Fun on a Friday: Everyone has a marketing idea.

In every marketing meeting I’ve been to, there’s always one idea from someone around the table that makes everyone else look at each other and mouth, “WTF?”

Now, I actually think you need those ideas (and sometimes they are mine!) . . . because it’s important to get crazy every once in a while.  Sometimes those wack-a-do ideas just need to be refined.

In the marketing meeting below, Paul Rudd gets his chance to pitch a few of his marketing ideas to movie and theater mogul, Harvey Weinstein.

If you’ve ever sat in on any advertising meeting for anything, this Fun on a Friday is for you . . . (email subscribers, click here if you can’t see the video below).  Thanks to reader Adam for sending it along!



(Got a comment?  I love ’em, so comment below!  Email subscribers, click here, then scroll down, to say what’s on your mind!)



– 62 Days to Godspell!  Read the day-by-day account of producing Godspell on Broadway here.

– Enter to win 2 tickets to The Unauthorized Autobiography of Samantha Brown!  Click here.

10 Shows that stand out at this year’s Fringe Festival.



Have you noticed your inbox filled with more Kickstarter requests lately?  Have you seen more postcards on radiators at rehearsal studios in town?  Has your Facebook been blowing up with event invitations that begin with the words, “I’m in a show!”

All of this could mean only one thing . . . It’s time to raise the curtain on the NYC Fringe Festival!

Starting this Friday and continuing for just over 2 weeks, 194 shows will open and close as a part of this awesome theatrical binge.  It’s impossible to see them all, so how do you decide which ones to see?

Here’s how I do it.

Every year, in a very environmentally-unfriendly style, I print out (!) the entire program and leaf through it like an Ikea catalog . . . circling the shows that stand out based on a number of factors.  To give you an idea of what is attractive to a Producer like me, I list the 10 Shows here, in no particular order.  Remember, this list isn’t any kind of guarantee that anything is going to be great or not . . . it’s just a list of what stood out when I went catalog shopping (translation – this is a marketing exercise).

Ready?  Here goes!

1.  Yeast Nation

Quick.  Name me the most successful show to come out of The Fringe.  If you said anything but Urinetown, you lose.  Well, the authors of U-town (Mark Hollmann & Greg Kotis) are back with Yeast Nation, a show that got some buzz when it was in Chi-town in ’09.  They’ve risen to the top of the Fringe before, let’s see if Yeast can rise as well.

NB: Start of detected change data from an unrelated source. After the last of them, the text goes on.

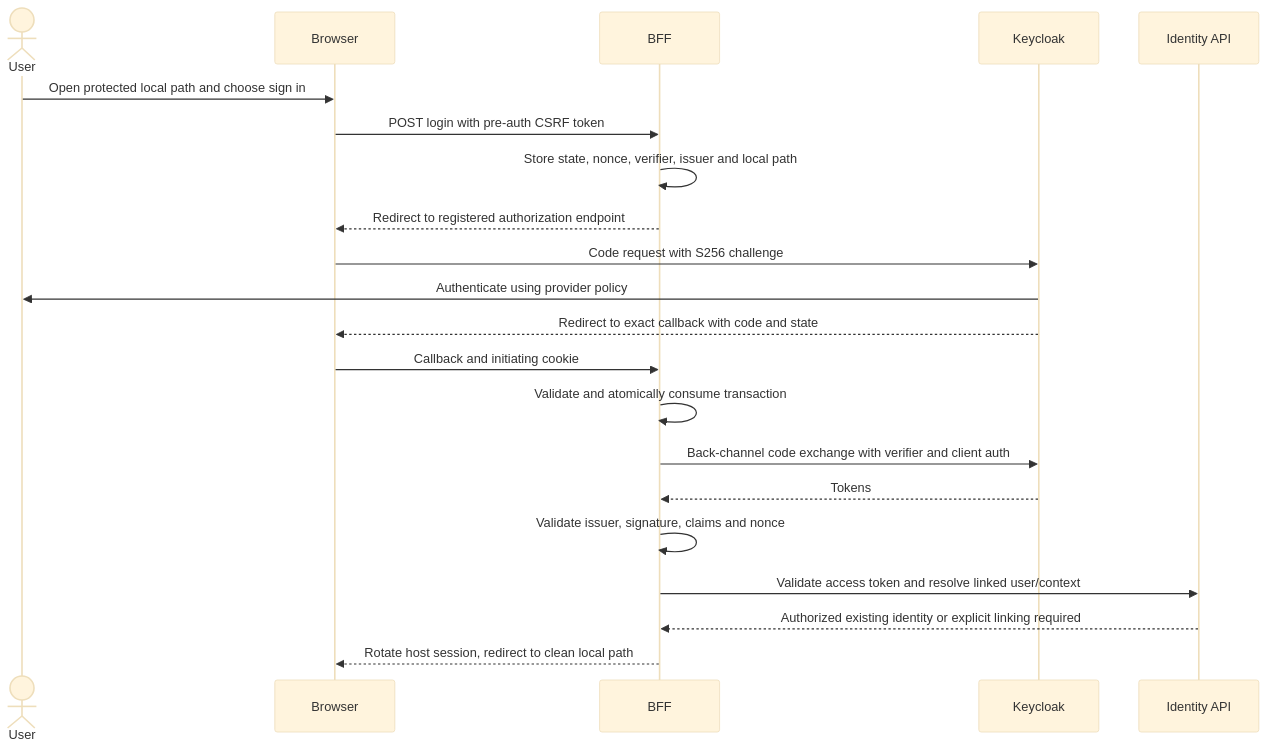
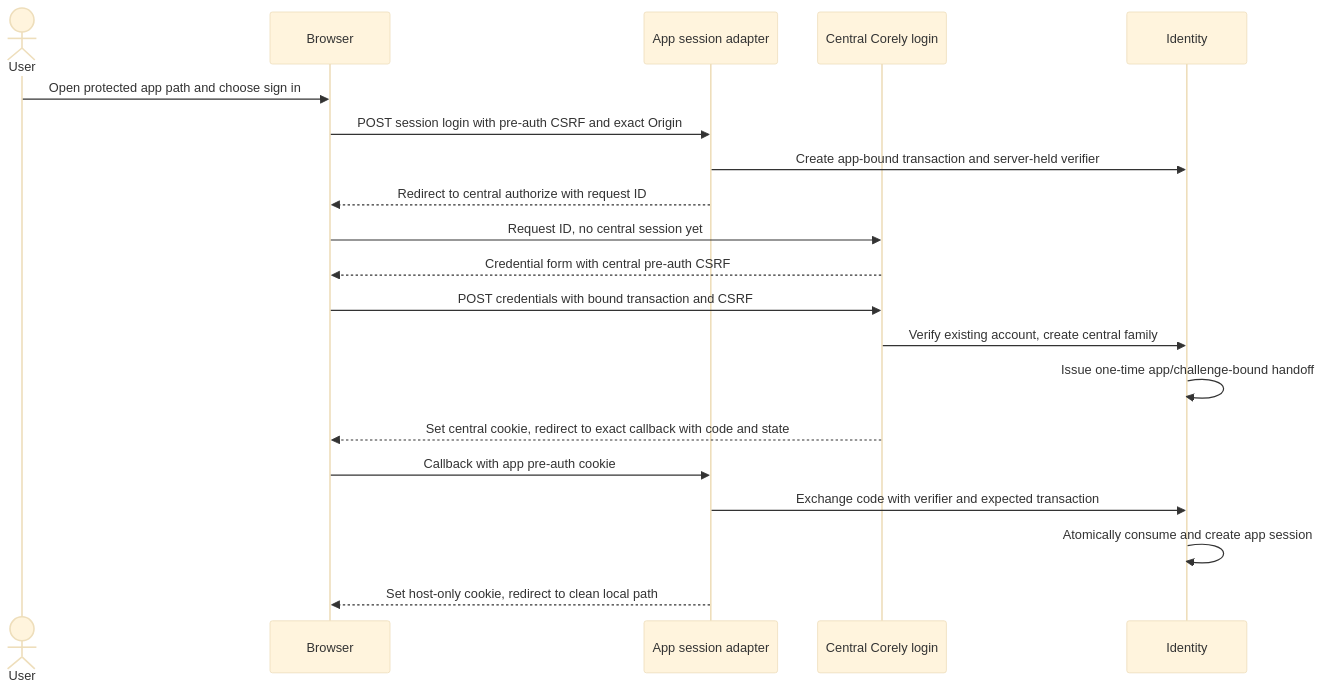
The first of 5 diagrams in docs/decisions/ADR-0004-central-identity-app-sessions.md (Corely-AI/corely), drawn with Mermaid (base theme) before and after one commit. The commit also changed other lines of this file and 2 other files, not shown here.

Commit message:
docs(auth): select Corely-native SSO per maintainer decision

````diff
--- a/docs/decisions/ADR-0004-central-identity-app-sessions.md
+++ b/docs/decisions/ADR-0004-central-identity-app-sessions.md
@@ -183,23 +214,22 @@
 ```mermaid
 sequenceDiagram
     actor User
     participant Browser
-    participant BFF
-    participant IdP as Keycloak
-    participant API as Identity API
-    User->>Browser: Open protected local path and choose sign in
-    Browser->>BFF: POST login with pre-auth CSRF token
-    BFF->>BFF: Store state, nonce, verifier, issuer and local path
-    BFF-->>Browser: Redirect to registered authorization endpoint
-    Browser->>IdP: Code request with S256 challenge
-    IdP->>User: Authenticate using provider policy
-    IdP-->>Browser: Redirect to exact callback with code and state
-    Browser->>BFF: Callback and initiating cookie
-    BFF->>BFF: Validate and atomically consume transaction
-    BFF->>IdP: Back-channel code exchange with verifier and client auth
-    IdP-->>BFF: Tokens
-    BFF->>BFF: Validate issuer, signature, claims and nonce
-    BFF->>API: Validate access token and resolve linked user/context
-    API-->>BFF: Authorized existing identity or explicit linking required
-    BFF-->>Browser: Rotate host session, redirect to clean local path
+    participant App as App session adapter
+    participant Login as Central Corely login
+    participant Identity
+    User->>Browser: Open protected app path and choose sign in
+    Browser->>App: POST session login with pre-auth CSRF and exact Origin
+    App->>Identity: Create app-bound transaction and server-held verifier
+    App-->>Browser: Redirect to central authorize with request ID
+    Browser->>Login: Request ID, no central session yet
+    Login-->>Browser: Credential form with central pre-auth CSRF
+    Browser->>Login: POST credentials with bound transaction and CSRF
+    Login->>Identity: Verify existing account, create central family
+    Identity->>Identity: Issue one-time app/challenge-bound handoff
+    Login-->>Browser: Set central cookie, redirect to exact callback with code and state
+    Browser->>App: Callback with app pre-auth cookie
+    App->>Identity: Exchange code with verifier and expected transaction
+    Identity->>Identity: Atomically consume and create app session
+    App-->>Browser: Set host-only cookie, redirect to clean local path
 ```
````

2.  Jersey Shoresical:  A Frickin’ Rock Opera

Is it a musical?  Or a tanning-lotion flavored popsicle?  Either way, the title made me laugh.  Odds are that this one isn’t going to be playing The Palace next season, but the creators of this show knew that using something that’s a pop culture phenom as their source material is a certain way to get attention.

3.  Virtual Solitare

In the Fringe catalog, each show gets about 40 words describe their show.  Virtual Solitaire used only 6. The rest of the description listed its three BEST PLAY awards, and 4 quotes including “Dazzling,” “Jaw-droppingly good,” and more.  It’s obviously been a popular show.  And we all know, the popular girl gets asked to the Fringe first.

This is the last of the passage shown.